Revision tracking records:

.....

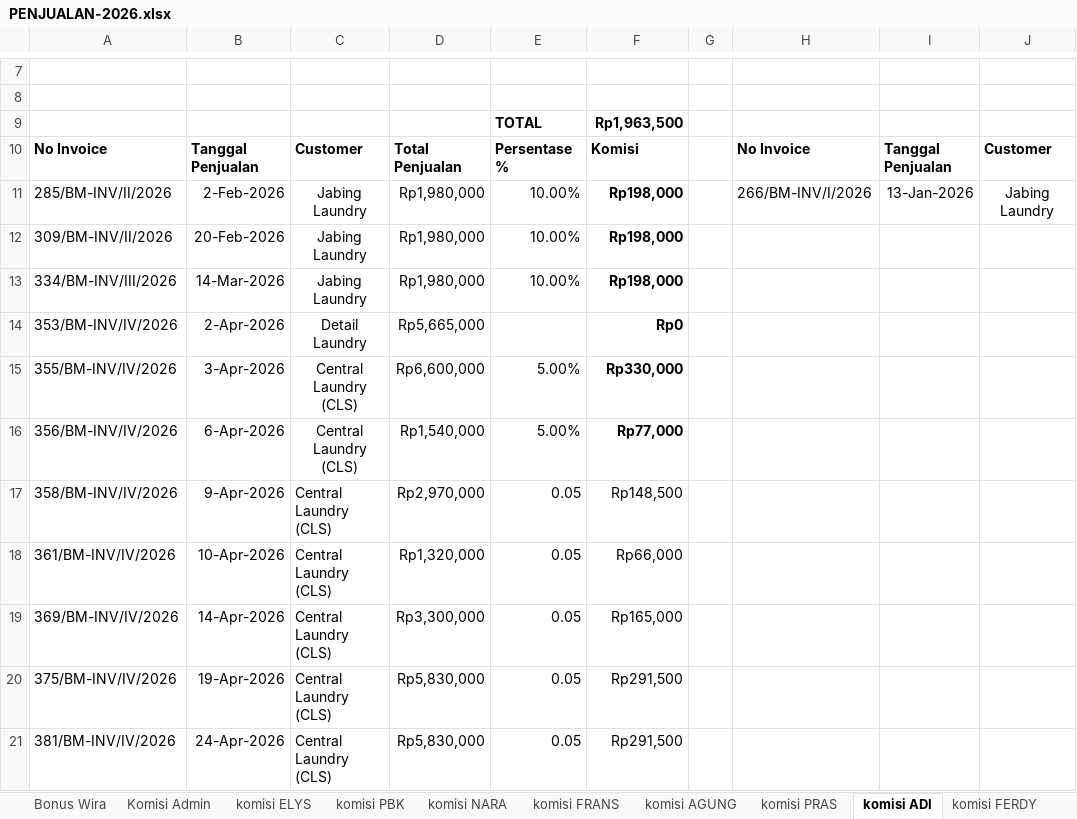
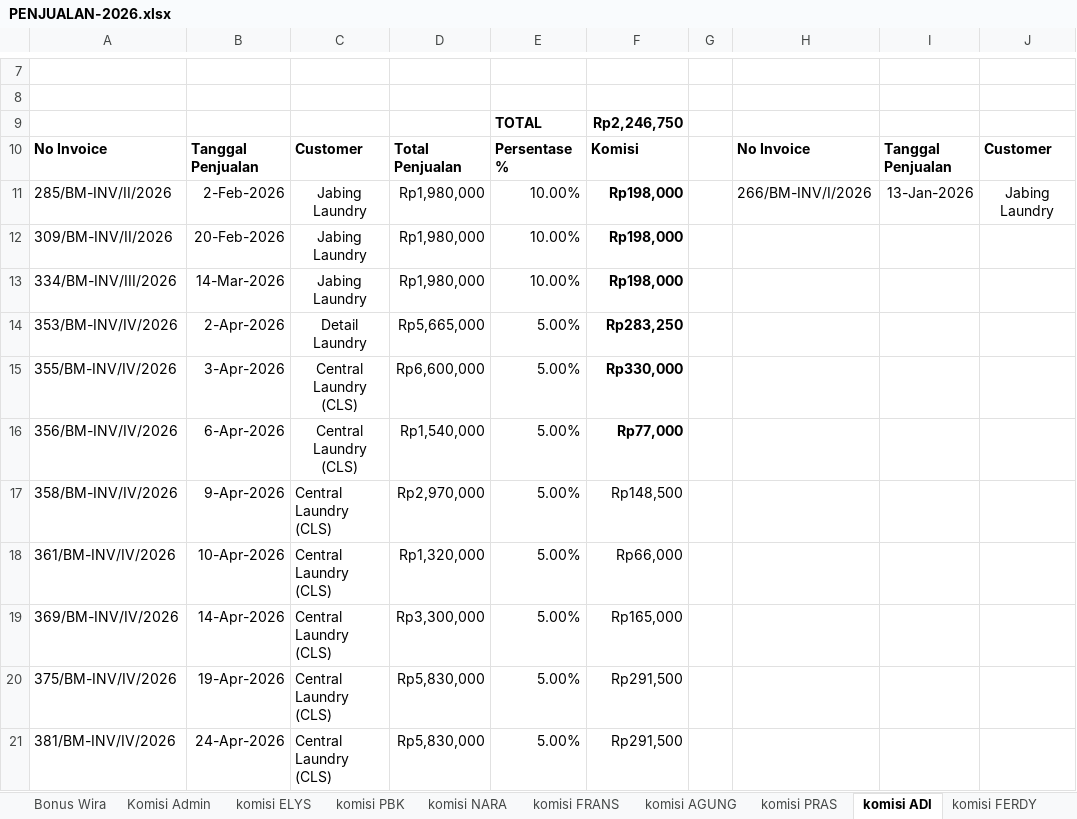
Before and after one commit to alfonsoricky/busamas, an Excel workbook: storage/PENJUALAN-2026.xlsx, sheet komisi ADI, drawn as a sheet; only a part is shown, gaps mark what is left out; values as stored, in another font and other column widths than the file's, no borders; charts and pictures not drawn; the diff names each change by its address in the sheet, - before the commit and + after, or states it on an @@ line.

```diff
--- a/storage/PENJUALAN-2026.xlsx (sheet komisi ADI)
+++ b/storage/PENJUALAN-2026.xlsx (sheet komisi ADI)
-F9: Rp1,963,500
+F9: Rp2,246,750
-E14: (empty)
+E14: 5.00%
-F14: Rp0
+F14: Rp283,250
-E17:E21: 0.05
+E17:E21: 5.00%
```
Also changed, not shown: sheet Penjualan, sheet laundry, sheet PNL, sheet Komisi Admin, sheet NERACA, hidden cells, charts or pictures, 13 other files.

.....

EXERCISE — Only the text of the entries belongs in the answer, copied exactly; the pictures stay out.

RESULT —
Before and after one commit to alfonsoricky/busamas, an Excel workbook: storage/PENJUALAN-2026.xlsx, sheet komisi ADI, drawn as a sheet; only a part is shown, gaps mark what is left out; values as stored, in another font and other column widths than the file's, no borders; charts and pictures not drawn; the diff names each change by its address in the sheet, - before the commit and + after, or states it on an @@ line.

```diff
--- a/storage/PENJUALAN-2026.xlsx (sheet komisi ADI)
+++ b/storage/PENJUALAN-2026.xlsx (sheet komisi ADI)
-F9: Rp1,963,500
+F9: Rp2,246,750
-E14: (empty)
+E14: 5.00%
-F14: Rp0
+F14: Rp283,250
-E17:E21: 0.05
+E17:E21: 5.00%
```
Also changed, not shown: sheet Penjualan, sheet laundry, sheet PNL, sheet Komisi Admin, sheet NERACA, hidden cells, charts or pictures, 13 other files.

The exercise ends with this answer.